A good friend sent me this one, and I had to share it with you. Besides, in my case, it's true! (TMI, right?)

In a more serious vein, my mind has been on food a lot lately, especially as regards what I eat and how it affects my body. Those of you who've followed my blog for any length of time at all are aware that several of my close friends have been treated for breast cancer in the last year or two, and my own awareness of the very real dangers has naturally been heightened by their experience.

One of them, the wonderful lady I wrote about here, recently put me on to a wonderful book by David Servan-Schreiber, MD, PhD. (The same degree my youngest son is currently striving for, by the way.) Its title is Anti Cancer: A New Way of Life, and it happens to be one heck of a good read.
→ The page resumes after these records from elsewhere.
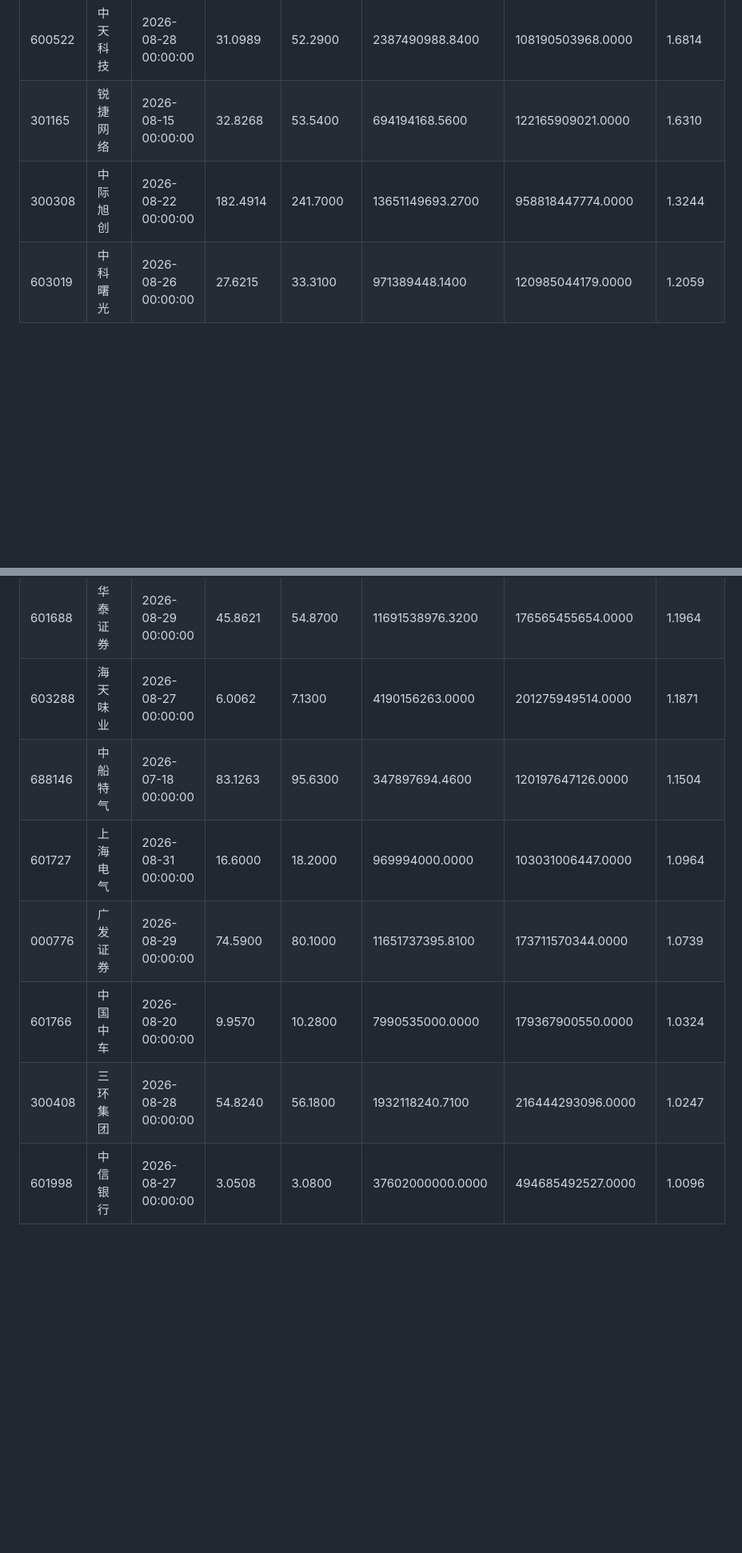
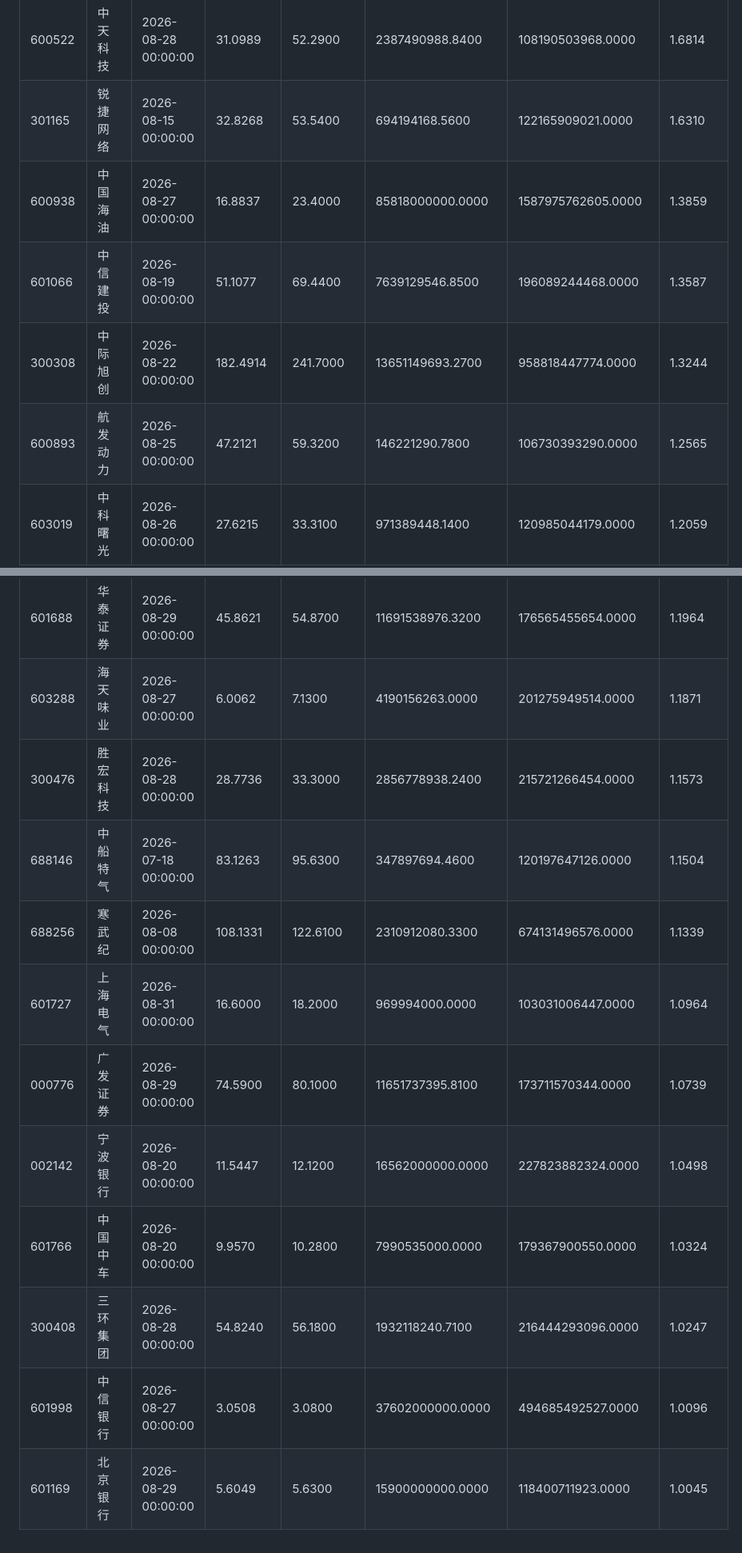
Before and after one commit to DaMaoNi/DaMaoNi.github.io, a Markdown page: stock.md, 2 parts joined by grey strips. Shown at 80% size. GitHub-like rendering; blank space fills up the shorter version.

```diff
--- a/stock.md
+++ b/stock.md
@@ -50,14 +68,21 @@
 | 300014 | 亿纬锂能 | 2026-08-20 00:00:00 | 62.2015 | 105.6600 | 3301230562.9200 | 110925075562.0000 | 1.6987 |
 | 600522 | 中天科技 | 2026-08-28 00:00:00 | 31.0989 | 52.2900 | 2387490988.8400 | 108190503968.0000 | 1.6814 |
 | 301165 | 锐捷网络 | 2026-08-15 00:00:00 | 32.8268 | 53.5400 | 694194168.5600 | 122165909021.0000 | 1.6310 |
+| 600938 | 中国海油 | 2026-08-27 00:00:00 | 16.8837 | 23.4000 | 85818000000.0000 | 1587975762605.0000 | 1.3859 |
+| 601066 | 中信建投 | 2026-08-19 00:00:00 | 51.1077 | 69.4400 | 7639129546.8500 | 196089244468.0000 | 1.3587 |
 | 300308 | 中际旭创 | 2026-08-22 00:00:00 | 182.4914 | 241.7000 | 13651149693.2700 | 958818447774.0000 | 1.3244 |
+| 600893 | 航发动力 | 2026-08-25 00:00:00 | 47.2121 | 59.3200 | 146221290.7800 | 106730393290.0000 | 1.2565 |
 | 603019 | 中科曙光 | 2026-08-26 00:00:00 | 27.6215 | 33.3100 | 971389448.1400 | 120985044179.0000 | 1.2059 |
 | 002463 | 沪电股份 | 2026-08-26 00:00:00 | 61.1683 | 73.7200 | 2923361746.0000 | 214566534376.0000 | 1.2052 |
 | 601688 | 华泰证券 | 2026-08-29 00:00:00 | 45.8621 | 54.8700 | 11691538976.3200 | 176565455654.0000 | 1.1964 |
 | 603288 | 海天味业 | 2026-08-27 00:00:00 | 6.0062 | 7.1300 | 4190156263.0000 | 201275949514.0000 | 1.1871 |
+| 300476 | 胜宏科技 | 2026-08-28 00:00:00 | 28.7736 | 33.3000 | 2856778938.2400 | 215721266454.0000 | 1.1573 |
 | 688146 | 中船特气 | 2026-07-18 00:00:00 | 83.1263 | 95.6300 | 347897694.4600 | 120197647126.0000 | 1.1504 |
+| 688256 | 寒武纪 | 2026-08-08 00:00:00 | 108.1331 | 122.6100 | 2310912080.3300 | 674131496576.0000 | 1.1339 |
 | 601727 | 上海电气 | 2026-08-31 00:00:00 | 16.6000 | 18.2000 | 969994000.0000 | 103031006447.0000 | 1.0964 |
 | 000776 | 广发证券 | 2026-08-29 00:00:00 | 74.5900 | 80.1000 | 11651737395.8100 | 173711570344.0000 | 1.0739 |
+| 002142 | 宁波银行 | 2026-08-20 00:00:00 | 11.5447 | 12.1200 | 16562000000.0000 | 227823882324.0000 | 1.0498 |
 | 601766 | 中国中车 | 2026-08-20 00:00:00 | 9.9570 | 10.2800 | 7990535000.0000 | 179367900550.0000 | 1.0324 |
 | 300408 | 三环集团 | 2026-08-28 00:00:00 | 54.8240 | 56.1800 | 1932118240.7100 | 216444293096.0000 | 1.0247 |
 | 601998 | 中信银行 | 2026-08-27 00:00:00 | 3.0508 | 3.0800 | 37602000000.0000 | 494685492527.0000 | 1.0096 |
+| 601169 | 北京银行 | 2026-08-29 00:00:00 | 5.6049 | 5.6300 | 15900000000.0000 | 118400711923.0000 | 1.0045 |
```
Also changed, not shown: other parts of stock.md (+18 -0 lines).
Since this type of fare is generally not my cup of tea, the fact that I am thoroughly enjoying Dr. Servan-Schreiber's words is a testament to his writing abilities. The man is clearly both left and right-brained, because he manages to deliver a fair amount of clinical and statistical information in the most unthreatening (and unboring!) way imaginable, surrounding it with personal experience and humor in a way that is downright compelling. Besides that, he makes me think...and hope...and believe that I can be healthier! (And not just in the sense of being free from cancer, by the way.) Thanks to Dr. S-S, I am actually seeing food in a new way. Voluntarily. And yes, folks, it IS a miracle.

As a little teaser (this dude should hire me as a publicist), I will say that the doctor went from being a hotshot MD-PhD––publishing papers in the prestigious Pyschological Review and getting grants almost at will to do research at the University of Pittsburgh––to being a cancer patient himself. Brain cancer, I might add. Discovered by a couple of his peers when their research subject didn't show up for a promised MRI and he offered himself up as a replacement human guinea pig. Bingo. An asymptomatic tumor. Quite a shock to the system.

This intelligent and complex man tells his personal story as a cancer patient, his psychological story as a man, his professional story as a scientist, and every one of our stories as human beings who eat foods every day that are harmful to our systems and fail to eat foods every day that are helpful, even life-saving. The book is a knockout. It really is.

So I just wanted to recommend it for your reading pleasure. Go ahead....try it. You will NOT be sorry.

But you might be changed forever.


PS. Don't forget to watch Nie on Oprah today. (Yes, I am even rescinding my personal Oprah ban in order to watch Stephanie's segment.) Now, that's devotion!


Unknown said...

Yes...I'm looking forward to seeing Nie today!
That book sounds awesome. I would have a hard time normally reading those kinds of books but it sounds very interesting.
Love your cartoon!

karen said...

Yes - I'm going to read it as this type of thing is my cup of tea. I really believe we can heal our bodies of many ailments through proper nutrition - I've had it work wonders for my rheumatoid arthritis. It doesn't happen overnight, but it can happen! Thanks for the suggestion! I missed Nie - I'm at work today. Does it ever repeat at another day/time?
By the way: Seattle was AWESOME!

jen said...

The cartoon was funny. I know I'll be feeling like that a lot more in, say 30 days, when my balloon deflates and sags to my knees!
I taped Nie today. Hope Oprah does her justice.

jen said...

And wish you could have come to the shower, too. It was something else! It took 90 minutes just to unpack it all this afternoon!
The shoes! The shoes!

Em said...

haha, way to make an exception sue;-) our local news did a good sized segment on them as well, right after the oprah show. definitely shed some tears watching, but i expected that. so glad to finally see her segment make it to oprah. it made me wonder how many other people wrote oprah besides me about stephanie. such amazing people.